6.001 Structure and Interpretation of Computer Programs (Fall ’04, Grimson) – You’d never know from my grade in the class, or my bitching about all-nighters, that I thought this was a really wonderful class. But seriously, this isn’t just for Course 6 people. I have friends in Courses 2 (MechE), 3 (Materials), 6 (EECS), 7 (Biology), 8 (Physics), 9 (BCS), 12 (Earth, Atmospheric and Planetary Sci), 15 (Management), 18 (Math) and 21 (Humanities), and probably others that I don’t realize too, who have taken this class and enjoyed it. It’s a huge time committment, but it gets into some pretty high-level, intriguing stuff – unlike just about everyone else in the class, I loved the Meta-Circular Evaluator (practically the only project where I beat class average)! And Ben Vandiver, my TA for the class, is terrific.
9.02 Brain Lab (Spring ’05, DiCarlo, Moore et al.) – One of three lab options for Course 9 majors, with a heavy systems neuroscience focus.

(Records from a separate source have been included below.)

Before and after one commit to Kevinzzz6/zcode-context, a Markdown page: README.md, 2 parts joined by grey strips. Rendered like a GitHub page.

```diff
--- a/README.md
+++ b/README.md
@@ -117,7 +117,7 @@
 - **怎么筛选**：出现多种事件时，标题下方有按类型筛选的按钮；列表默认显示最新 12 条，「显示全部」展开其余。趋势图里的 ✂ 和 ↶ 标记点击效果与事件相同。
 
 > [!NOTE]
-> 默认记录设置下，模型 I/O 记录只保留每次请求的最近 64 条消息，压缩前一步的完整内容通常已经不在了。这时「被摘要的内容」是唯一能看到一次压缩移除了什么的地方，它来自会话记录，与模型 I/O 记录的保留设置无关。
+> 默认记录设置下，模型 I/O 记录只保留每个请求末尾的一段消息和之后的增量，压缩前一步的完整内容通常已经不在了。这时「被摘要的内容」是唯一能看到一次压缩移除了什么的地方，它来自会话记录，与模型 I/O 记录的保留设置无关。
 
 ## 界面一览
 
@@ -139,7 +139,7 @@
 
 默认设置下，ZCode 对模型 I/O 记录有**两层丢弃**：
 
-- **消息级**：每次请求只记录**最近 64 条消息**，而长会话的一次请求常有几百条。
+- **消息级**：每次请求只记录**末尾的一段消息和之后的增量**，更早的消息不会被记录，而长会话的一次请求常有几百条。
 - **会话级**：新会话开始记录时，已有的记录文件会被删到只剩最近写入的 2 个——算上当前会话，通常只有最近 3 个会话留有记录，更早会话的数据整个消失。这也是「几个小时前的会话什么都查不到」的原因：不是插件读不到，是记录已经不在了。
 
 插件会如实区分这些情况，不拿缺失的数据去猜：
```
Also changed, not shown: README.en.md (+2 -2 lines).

You get to play with EE-type equipment like oscilloscopes and piezoelectrics, slice up brains and look at the neurons, study the resonance frequency of whiskers, perform minor neurosurgery on rats, write movies in Matlab code that you then use to test individual fly neurons, and design algorithms for counting action potential spikes. Among other things.
21W.735 Writing and Reading the Essay (Spring ’04, Manning) – A rarity in that it’s both HASS-D/CI-H and a small, advanced class. It is not an easy class, and Manning is difficult to please, grades hard, and keeps the class on their toes. When I took it, half the class dropped by the third class meeting. The other half agreed unanimously that it was one of the best classes they’d taken at MIT. It covers all sorts of essays – memoirs, opinion pieces, film reviews and more. Note: I think Manning only teaches it in the spring; I can’t speak for the fall.

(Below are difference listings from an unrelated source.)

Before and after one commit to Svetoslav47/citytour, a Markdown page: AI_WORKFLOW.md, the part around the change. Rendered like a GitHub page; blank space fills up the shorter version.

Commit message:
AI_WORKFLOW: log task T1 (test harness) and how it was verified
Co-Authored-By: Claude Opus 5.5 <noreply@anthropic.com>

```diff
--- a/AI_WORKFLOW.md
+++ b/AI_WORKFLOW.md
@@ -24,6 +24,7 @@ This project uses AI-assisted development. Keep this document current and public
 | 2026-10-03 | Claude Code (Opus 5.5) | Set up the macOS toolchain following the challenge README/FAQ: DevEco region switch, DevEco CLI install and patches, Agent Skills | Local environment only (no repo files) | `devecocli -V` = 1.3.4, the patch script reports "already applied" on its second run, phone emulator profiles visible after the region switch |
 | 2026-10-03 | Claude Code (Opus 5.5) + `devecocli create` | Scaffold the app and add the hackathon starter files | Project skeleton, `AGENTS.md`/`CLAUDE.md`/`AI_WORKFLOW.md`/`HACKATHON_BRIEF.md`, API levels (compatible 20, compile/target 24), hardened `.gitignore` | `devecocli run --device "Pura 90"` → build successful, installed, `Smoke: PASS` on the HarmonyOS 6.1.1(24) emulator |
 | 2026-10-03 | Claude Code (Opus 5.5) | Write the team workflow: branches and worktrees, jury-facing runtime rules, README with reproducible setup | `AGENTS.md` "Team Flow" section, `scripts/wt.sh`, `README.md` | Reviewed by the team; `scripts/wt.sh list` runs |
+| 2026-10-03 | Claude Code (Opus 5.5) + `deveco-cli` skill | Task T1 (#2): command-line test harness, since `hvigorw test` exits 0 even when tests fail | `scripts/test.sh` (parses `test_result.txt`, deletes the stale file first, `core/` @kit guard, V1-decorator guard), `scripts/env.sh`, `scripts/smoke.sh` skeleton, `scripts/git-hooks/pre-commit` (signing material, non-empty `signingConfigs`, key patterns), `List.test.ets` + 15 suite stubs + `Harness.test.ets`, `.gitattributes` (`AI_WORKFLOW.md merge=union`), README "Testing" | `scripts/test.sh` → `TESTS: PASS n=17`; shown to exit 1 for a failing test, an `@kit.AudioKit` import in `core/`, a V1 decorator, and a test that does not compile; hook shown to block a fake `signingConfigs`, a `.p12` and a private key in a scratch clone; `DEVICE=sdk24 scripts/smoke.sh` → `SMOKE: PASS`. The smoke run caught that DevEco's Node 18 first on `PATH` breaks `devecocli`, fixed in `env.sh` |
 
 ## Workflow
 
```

17.40 US Foreign Policy (Fall ’03, Van Evera) – Admittedly, I’m a politics junkie, so this HASS-D/CI-H was right up my alley. But I heartily recommend Van Evera as a professor. The name of the class describes the content pretty well.
In general, I’ve enjoyed classes at MIT. First term freshman year was less enjoyable because three of my four classes were required. Some professors are better than others, and neither their expertise nor their friendliness is necessarily indicative of their teaching ability. In many big classes, a lot of the learing comes through recitations (or tutorials, in a class that has them). Pretty much any department has a mixture of good and bad professors, or well-run and poorly-run class. Once you get beyond the science core GIRs, the material is usually interesting (and for some, some of the requirements are interesting too). Both science/engineering and HASS classes can be good classes that make you think.